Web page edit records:

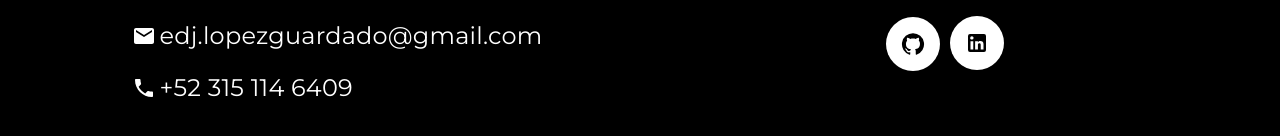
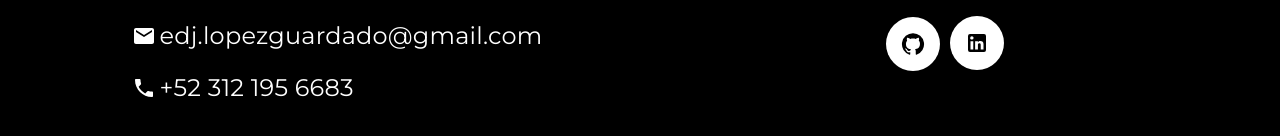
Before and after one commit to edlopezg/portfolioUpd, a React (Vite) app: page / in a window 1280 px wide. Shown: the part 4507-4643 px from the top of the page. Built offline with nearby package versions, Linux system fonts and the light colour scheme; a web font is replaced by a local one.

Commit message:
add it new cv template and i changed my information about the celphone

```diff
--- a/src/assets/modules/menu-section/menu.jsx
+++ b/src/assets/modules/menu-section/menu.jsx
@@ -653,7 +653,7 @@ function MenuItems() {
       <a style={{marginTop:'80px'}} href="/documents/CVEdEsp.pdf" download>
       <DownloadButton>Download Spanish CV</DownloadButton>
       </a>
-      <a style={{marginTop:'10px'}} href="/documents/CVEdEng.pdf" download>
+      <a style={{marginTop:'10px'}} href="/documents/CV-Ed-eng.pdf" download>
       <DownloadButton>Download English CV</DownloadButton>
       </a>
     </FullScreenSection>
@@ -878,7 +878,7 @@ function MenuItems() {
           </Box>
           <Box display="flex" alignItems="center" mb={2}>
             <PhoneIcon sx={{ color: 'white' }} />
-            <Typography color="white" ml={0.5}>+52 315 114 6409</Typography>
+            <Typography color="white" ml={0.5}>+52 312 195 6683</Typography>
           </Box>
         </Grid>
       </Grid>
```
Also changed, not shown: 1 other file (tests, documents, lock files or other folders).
...
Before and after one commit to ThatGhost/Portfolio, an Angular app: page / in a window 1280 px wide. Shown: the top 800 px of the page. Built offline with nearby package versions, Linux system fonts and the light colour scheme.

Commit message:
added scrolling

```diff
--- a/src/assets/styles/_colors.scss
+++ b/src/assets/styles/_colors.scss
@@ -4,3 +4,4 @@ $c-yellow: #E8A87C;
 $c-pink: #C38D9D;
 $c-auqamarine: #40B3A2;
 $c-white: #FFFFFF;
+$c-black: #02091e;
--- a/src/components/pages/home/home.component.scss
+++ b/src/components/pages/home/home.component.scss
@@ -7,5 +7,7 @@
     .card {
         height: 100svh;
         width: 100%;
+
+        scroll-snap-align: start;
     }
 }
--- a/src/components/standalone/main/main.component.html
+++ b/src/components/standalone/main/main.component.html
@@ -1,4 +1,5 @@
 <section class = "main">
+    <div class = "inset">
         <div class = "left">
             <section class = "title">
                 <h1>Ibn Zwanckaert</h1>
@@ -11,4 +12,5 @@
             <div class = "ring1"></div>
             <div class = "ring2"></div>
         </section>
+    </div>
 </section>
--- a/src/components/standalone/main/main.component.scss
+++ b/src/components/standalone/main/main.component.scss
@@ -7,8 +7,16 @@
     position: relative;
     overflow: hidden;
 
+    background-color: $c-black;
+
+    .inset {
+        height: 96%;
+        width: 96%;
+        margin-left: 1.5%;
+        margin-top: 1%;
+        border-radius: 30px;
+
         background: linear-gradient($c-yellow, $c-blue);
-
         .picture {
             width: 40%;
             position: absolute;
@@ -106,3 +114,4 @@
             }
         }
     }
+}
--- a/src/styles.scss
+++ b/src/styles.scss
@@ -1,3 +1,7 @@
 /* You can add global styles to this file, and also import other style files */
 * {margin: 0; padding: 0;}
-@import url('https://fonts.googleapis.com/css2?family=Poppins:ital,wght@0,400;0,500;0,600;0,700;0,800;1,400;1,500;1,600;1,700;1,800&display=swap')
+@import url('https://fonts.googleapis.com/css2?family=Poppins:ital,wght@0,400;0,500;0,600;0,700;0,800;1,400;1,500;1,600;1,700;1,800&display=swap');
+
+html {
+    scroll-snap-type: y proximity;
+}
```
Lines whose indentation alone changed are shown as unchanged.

## WHAT IS EXPECTED
Find every line above that includes the word "components", then state how many there are and nothing more.

## RESPONSE AREA
6